First, a few tips for minimalist packing, no matter how long you’ll be gone:
- Find out what is available to you at your destination. If you’re staying with family and friends, can you use their washing machine? If you’ll be at a hotel, do they have a washer/dryer or other amenities available to you? For example, I stayed at The Freehand in Chicago which offers a full kitchen (with real, reusable plates/cutlery!) and laundry facilities to guests.
- Build a miniature capsule wardrobe (even if you don’t use one in your day-to-day life.) Think about what you can re-wear throughout your trip, especially for loungewear and travel days. Think about layering pieces that will work under/over multiple outfits. Unless you’re traveling for fashion week, chances are you don’t need to worry about wearing different looks head-to-toe each day.
- Shoes take up a lot of space.
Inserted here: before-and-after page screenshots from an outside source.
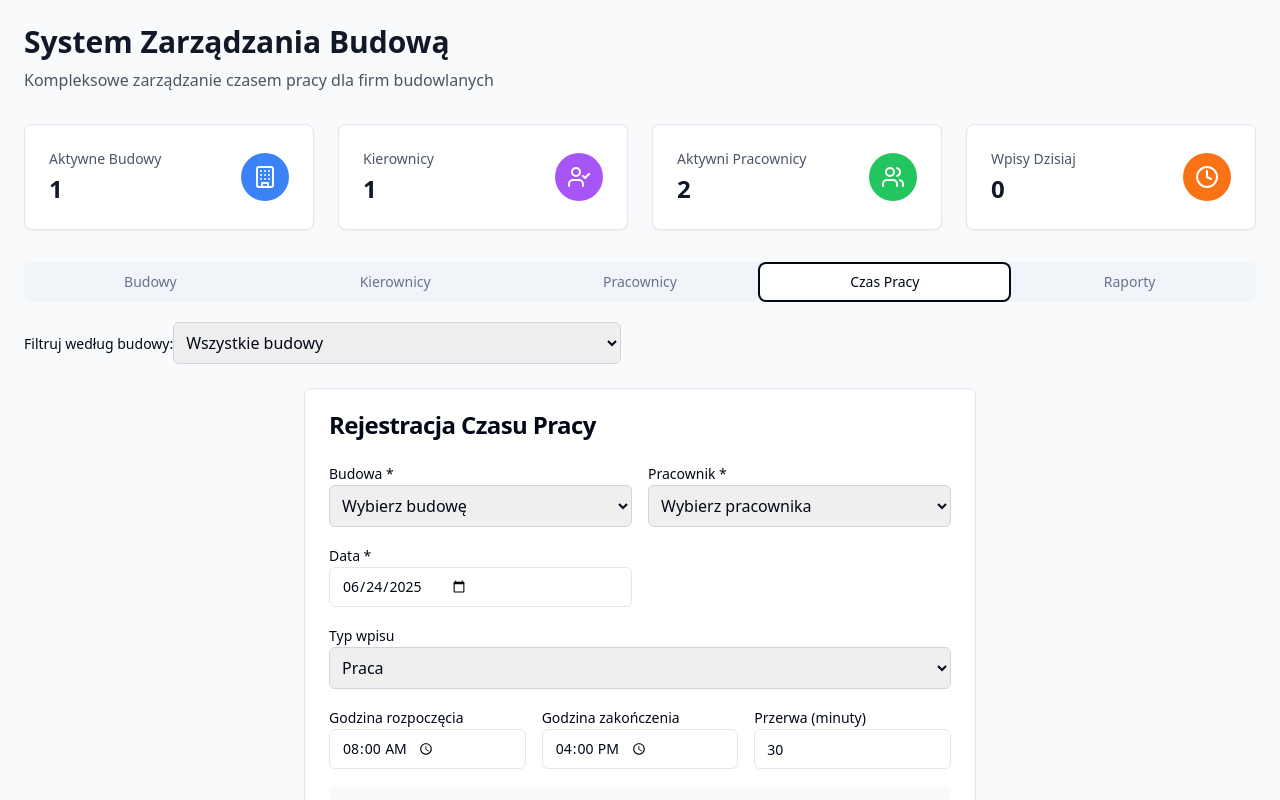
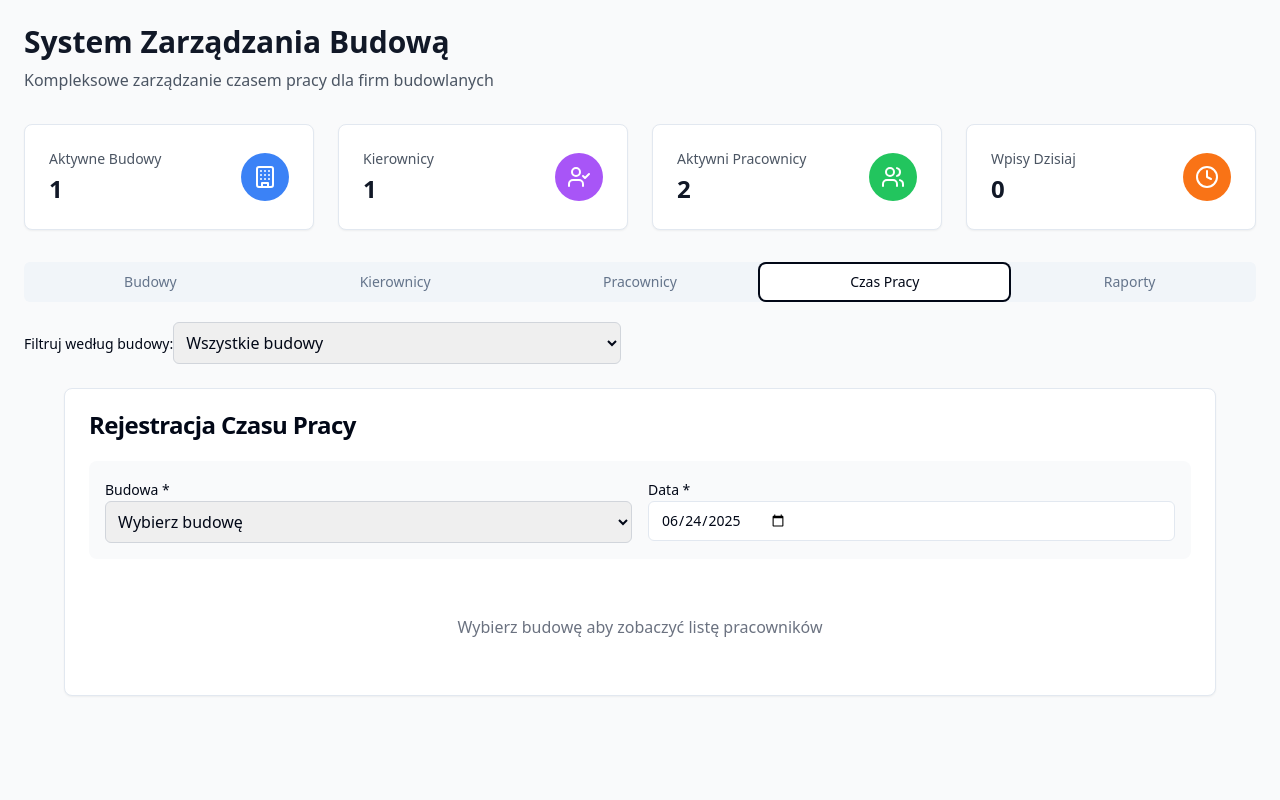
Before and after one commit to WXm992/czas-pracy, a React (Vite) app: page / in a window 1280 px wide. Both pictures are taken after a click on the tab "Czas Pracy". Shown: the top 800 px of the page. Built offline with nearby package versions, Linux system fonts and the light colour scheme.

Commit message:
Refactor time tracking input
Implement a list-based input for time tracking, allowing time entry directly next to employee names for a specific construction site.

```diff
--- a/src/components/TimeTracker.tsx
+++ b/src/components/TimeTracker.tsx
@@ -26,83 +26,164 @@ interface TimeTrackerProps {
   onSave: (entry: TimeEntry) => void;
 }
 
+interface EmployeeTimeData {
+  startTime: string;
+  endTime: string;
+  breakTime: number;
+  description: string;
+  type: 'work' | 'vacation' | 'sick' | 'absence';
+}
+
 const TimeTracker: React.FC<TimeTrackerProps> = ({ employees, projects, currentProjectId, onSave }) => {
   const { toast } = useToast();
-  const [formData, setFormData] = useState({
-    employeeId: '',
-    projectId: currentProjectId || '',
-    date: new Date().toISOString().split('T')[0],
+  const [selectedProjectId, setSelectedProjectId] = useState(currentProjectId || '');
+  const [selectedDate, setSelectedDate] = useState(new Date().toISOString().split('T')[0]);
+
+  // Stan dla każdego pracownika
+  const [employeesData, setEmployeesData] = useState<Record<string, EmployeeTimeData>>({});
+
+  // Filter employees by selected project
+  const filteredEmployees = selectedProjectId
+    ? employees.filter(emp => emp.projectId === selectedProjectId)
+    : employees;
+
+  const updateEmployeeData = (employeeId: string, field: keyof EmployeeTimeData, value: string | number) => {
+    setEmployeesData(prev => ({
+      ...prev,
+      [employeeId]: {
         startTime: '08:00',
         endTime: '16:00',
         breakTime: 30,
         description: '',
-    type: 'work' as 'work' | 'vacation' | 'sick' | 'absence'
-  });
+        type: 'work',
+        ...prev[employeeId],
+        [field]: value
+      }
+    }));
+  };
 
-  // Filter employees by selected project
-  const filteredEmployees = currentProjectId
-    ? employees.filter(emp => emp.projectId === currentProjectId)
-    : employees.filter(emp => !formData.projectId || emp.projectId === formData.projectId);
+  const getEmployeeData = (employeeId: string): EmployeeTimeData => {
+    return employeesData[employeeId] || {
+      startTime: '08:00',
+      endTime: '16:00',
+      breakTime: 30,
+      description: '',
+      type: 'work'
+    };
+  };
 
-  const handleSubmit = (e: React.FormEvent) => {
-    e.preventDefault();
+  const calculateHours = (employeeId: string): string => {
+    const data = getEmployeeData(employeeId);
+    if (data.startTime && data.endTime && data.type === 'work') {
+      const start = new Date(`2000-01-01T${data.startTime}`);
+      const end = new Date(`2000-01-01T${data.endTime}`);
+      const diffMs = end.getTime() - start.getTime();
+      const diffHours = diffMs / (1000 * 60 * 60);
+      const workHours = Math.max(0, diffHours - (data.breakTime / 60));
+      return workHours.toFixed(2);
+    }
+    return '0.00';
+  };
 
-    if (!formData.employeeId || !formData.date || !formData.projectId) {
+  const handleSaveAll = () => {
+    if (!selectedProjectId || !selectedDate) {
       toast({
         title: "Błąd",
-        description: "Proszę wybrać pracownika, budowę i datę",
+        description: "Proszę wybrać budowę i datę",
         variant: "destructive"
       });
       return;
     }
 
+    const entries = Object.entries(employeesData).filter(([_, data]) => {
+      // Zapisz tylko jeśli wprowadzono jakieś dane lub zmieniono typ z 'work'
+      return data.type !== 'work' || data.startTime !== '08:00' || data.endTime !== '16:00' || data.description.trim() !== '';
+    });
+
+    if (entries.length === 0) {
+      toast({
+        title: "Informacja",
+        description: "Nie wprowadzono żadnych danych do zapisania",
+        variant: "destructive"
+      });
+      return;
+    }
+
+    entries.forEach(([employeeId, data]) => {
       const entry: TimeEntry = {
-      id: Date.now().toString(),
-      ...formData,
+        id: `${employeeId}-${selectedDate}-${Date.now()}`,
+        employeeId,
+        projectId: selectedProjectId,
+        date: selectedDate,
+        ...data,
+      };
+      onSave(entry);
+    });
+
+    toast({
+      title: "Sukces",
+      description: `Zapisano czas pracy dla ${entries.length} pracowników`
+    });
+
+    // Wyczyść dane
+    setEmployeesData({});
+  };
+
+  const handleSaveEmployee = (employeeId: string) => {
+    if (!selectedProjectId || !selectedDate) {
+      toast({
+        title: "Błąd",
+        description: "Proszę wybrać budowę i datę",
+        variant: "destructive"
+      });
+      return;
+    }
+
+    const data = getEmployeeData(employeeId);
+    const entry: TimeEntry = {
+      id: `${employeeId}-${selectedDate}-${Date.now()}`,
+      employeeId,
+      projectId: selectedProjectId,
+      date: selectedDate,
+      ...data,
     };
 
     onSave(entry);
 
+    const employee = employees.find(emp => emp.id === employeeId);
     toast({
       title: "Sukces",
-      description: "Czas pracy został zarejestrowany"
+      description: `Zapisano czas pracy dla ${employee?.firstName} ${employee?.lastName}`
     });
 
-    // Reset form
-    setFormData({
-      ...formData,
-      description: ''
+    // Wyczyść dane dla tego pracownika
+    setEmployeesData(prev => {
+      const newData = { ...prev };
+      delete newData[employeeId];
+      return newData;
     });
   };
 
-  const calculateHours = () => {
-    if (formData.startTime && formData.endTime && formData.type === 'work') {
-      const start = new Date(`2000-01-01T${formData.startTime}`);
-      const end = new Date(`2000-01-01T${formData.endTime}`);
-      const diffMs = end.getTime() - start.getTime();
-      const diffHours = diffMs / (1000 * 60 * 60);
-      const workHours = Math.max(0, diffHours - (formData.breakTime / 60));
-      return workHours.toFixed(2);
-    }
-    return '0.00';
-  };
-
   return (
-    <Card className="max-w-2xl mx-auto">
+    <Card className="max-w-6xl mx-auto">
       <CardHeader>
         <CardTitle>Rejestracja Czasu Pracy</CardTitle>
       </CardHeader>
       <CardContent>
-        <form onSubmit={handleSubmit} className="space-y-4">
-          <div className="grid grid-cols-1 md:grid-cols-2 gap-4">
+        <div className="space-y-6">
+          {/* Filtry globalne */}
+          <div className="grid grid-cols-1 md:grid-cols-2 gap-4 p-4 bg-gray-50 rounded-lg">
             {!currentProjectId && (
               <div>
                 <Label htmlFor="project">Budowa *</Label>
                 <select
                   id="project"
                   className="w-full p-2 border border-gray-300 rounded-md"
-                  value={formData.projectId}
-                  onChange={(e) => setFormData({ ...formData, projectId: e.target.value, employeeId: '' })}
+                  value={selectedProjectId}
+                  onChange={(e) => {
+                    setSelectedProjectId(e.target.value);
+                    setEmployeesData({}); // Wyczyść dane przy zmianie projektu
+                  }}
                   required
                 >
                   <option value="">Wybierz budowę</option>
@@ -115,105 +196,132 @@ const TimeTracker: React.FC<TimeTrackerProps> = ({ employees, projects, currentP
               </div>
             )}
             <div>
-              <Label htmlFor="employee">Pracownik *</Label>
-              <select
-                id="employee"
-                className="w-full p-2 border border-gray-300 rounded-md"
-                value={formData.employeeId}
-                onChange={(e) => setFormData({ ...formData, employeeId: e.target.value })}
-                required
-              >
-                <option value="">Wybierz pracownika</option>
-                {filteredEmployees.map(emp => (
-                  <option key={emp.id} value={emp.id}>
-                    {emp.firstName} {emp.lastName}
-                  </option>
-                ))}
-              </select>
-            </div>
-            <div>
               <Label htmlFor="date">Data *</Label>
               <Input
                 id="date"
                 type="date"
-                value={formData.date}
-                onChange={(e) => setFormData({ ...formData, date: e.target.value })}
+                value={selectedDate}
+                onChange={(e) => setSelectedDate(e.target.value)}
                 required
               />
             </div>
           </div>
 
+          {/* Lista pracowników */}
+          {selectedProjectId && filteredEmployees.length > 0 && (
+            <div className="space-y-4">
+              <div className="flex justify-between items-center">
+                <h3 className="text-lg font-semibold">Lista Pracowników</h3>
+                <Button onClick={handleSaveAll} className="bg-green-600 hover:bg-green-700">
+                  Zapisz Wszystkich
+                </Button>
+              </div>
+
+              <div className="space-y-4">
+                {filteredEmployees.map(employee => {
+                  const data = getEmployeeData(employee.id);
+                  return (
+                    <Card key={employee.id} className="p-4">
+                      <div className="space-y-4">
+                        {/* Nagłówek z nazwiskiem i przyciskiem zapisu */}
+                        <div className="flex justify-between items-center">
+                          <h4 className="text-md font-medium">
+                            {employee.firstName} {employee.lastName}
+                          </h4>
+                          <Button
+                            size="sm"
+                            onClick={() => handleSaveEmployee(employee.id)}
+                            className="bg-blue-600 hover:bg-blue-700"
+                          >
+                            Zapisz
+                          </Button>
+                        </div>
+
+                        {/* Typ wpisu */}
+                        <div className="grid grid-cols-1 md:grid-cols-4 gap-4">
                           <div>
-            <Label htmlFor="type">Typ wpisu</Label>
+                            <Label>Typ wpisu</Label>
                             <select
-              id="type"
                               className="w-full p-2 border border-gray-300 rounded-md"
-              value={formData.type}
-              onChange={(e) => setFormData({ ...formData, type: e.target.value as any })}
+                              value={data.type}
+                              onChange={(e) => updateEmployeeData(employee.id, 'type', e.target.value as any)}
                             >
                               <option value="work">Praca</option>
                               <option value="vacation">Urlop</option>
-              <option value="sick">Zwolnienie lekarskie</option>
+                              <option value="sick">Zwolnienie</option>
                               <option value="absence">Nieobecność</option>
                             </select>
                           </div>
 
-          {formData.type === 'work' && (
+                          {data.type === 'work' && (
                             <>
-              <div className="grid grid-cols-1 md:grid-cols-3 gap-4">
                               <div>
-                  <Label htmlFor="startTime">Godzina rozpoczęcia</Label>
+                                <Label>Godz. rozpoczęcia</Label>
                                 <Input
-                    id="startTime"
                                   type="time"
-                    value={formData.startTime}
-                    onChange={(e) => setFormData({ ...formData, startTime: e.target.value })}
+                                  value={data.startTime}
+                                  onChange={(e) => updateEmployeeData(employee.id, 'startTime', e.target.value)}
                                 />
                               </div>
                               <div>
-                  <Label htmlFor="endTime">Godzina zakończenia</Label>
+                                <Label>Godz. zakończenia</Label>
                                 <Input
-                    id="endTime"
                                   type="time"
-                    value={formData.endTime}
-                    onChange={(e) => setFormData({ ...formData, endTime: e.target.value })}
+                                  value={data.endTime}
+                                  onChange={(e) => updateEmployeeData(employee.id, 'endTime', e.target.value)}
                                 />
                               </div>
                               <div>
-                  <Label htmlFor="breakTime">Przerwa (minuty)</Label>
+                                <Label>Przerwa (min)</Label>
                                 <Input
-                    id="breakTime"
                                   type="number"
                                   min="0"
-                    value={formData.breakTime}
-                    onChange={(e) => setFormData({ ...formData, breakTime: parseInt(e.target.value) || 0 })}
+                                  value={data.breakTime}
+                                  onChange={(e) => updateEmployeeData(employee.id, 'breakTime', parseInt(e.target.value) || 0)}
+                                />
+                              </div>
+                            </>
+                          )}
+                        </div>
+
+                        {data.type === 'work' && (
+                          <div className="bg-blue-50 p-3 rounded-md">
+                            <p className="text-sm text-blue-700">
+                              Liczba godzin pracy: <strong>{calculateHours(employee.id)} h</strong>
+                            </p>
+                          </div>
+                        )}
+
+                        {/* Opis */}
+                        <div>
+                          <Label>Opis (opcjonalny)</Label>
+                          <Textarea
+                            value={data.description}
+                            onChange={(e) => updateEmployeeData(employee.id, 'description', e.target.value)}
+                            placeholder="Dodatkowe informacje..."
+                            rows={2}
                           />
                         </div>
                       </div>
-
-              <div className="bg-gray-50 p-4 rounded-md">
-                <p className="text-sm text-gray-600">
-                  Liczba godzin pracy: <strong>{calculateHours()} h</strong>
-                </p>
+                    </Card>
+                  );
+                })}
               </div>
-            </>
+            </div>
           )}
 
-          <div>
-            <Label htmlFor="description">Opis (opcjonalny)</Label>
-            <Textarea
-              id="description"
-              value={formData.description}
-              onChange={(e) => setFormData({ ...formData, description: e.target.value })}
-              placeholder="Dodatkowe informacje o pracy lub nieobecności"
-              rows={3}
-            />
+          {selectedProjectId && filteredEmployees.length === 0 && (
+            <div className="text-center py-8 text-gray-500">
+              Brak pracowników przypisanych do wybranej budowy
             </div>
+          )}
 
-          <Button type="submit" className="w-full">
-            Zapisz Wpis
-          </Button>
-        </form>
+          {!selectedProjectId && (
+            <div className="text-center py-8 text-gray-500">
+              Wybierz budowę aby zobaczyć listę pracowników
+            </div>
+          )}
+        </div>
       </CardContent>
     </Card>
   );
```
Lines whose indentation alone changed are shown as unchanged.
If you aren’t minimal anywhere else, be ruthless about choosing footwear that is versatile and that you’ll actually use.
- Focus on multi-use items in terms of toiletries and makeup. If at home you use a day cream, night cream, eye cream, facial oils and more, consider paring down to the most versatile item. I chose to bring a small container of argan oil that I could use on my face, hair and on my hands and body as needed.
This photo was taken the night before I left, with my phone. Not the highest quality but hopefully it gives enough of a peek at what I packed.
Here are details on what I brought with me for my two night vacation:
I’m not ashamed to say that before I took on a more minimalist lifestyle, I had a fear that having fewer, better things would get boring. I love testing out new products, discovering little shops, trying new things. Could I ever tame my consumerist beast? At one point in my life, I really did think it was easier to just buy a new shirt or new socks … Continue reading Are you afraid of being a careful consumer?
I finally built a capsule wardrobe … and now I have a wishlist?! …What? At 30, I really thought I had my “style” nailed down, finally. Years of wearing a uniform I liked but felt a little uninspired by (black dress + scarf, mainly) led me to exploring “colors” in the past few years. I ultimately realized that I just love neutrals and that’s okay. … Continue reading Capsule Wardrobe … Wishlist?
I recently came across this article by Miss Minimalist called “The Joy of One” So if you’re not living out of a backpack, why go to such extremes? Why own just One of an item, when you have plenty of room for two, or three, or ten? For the same reasons you might train for a marathon or go on a meditation retreat. When we … Continue reading When we voluntarily undertake a difficult challenge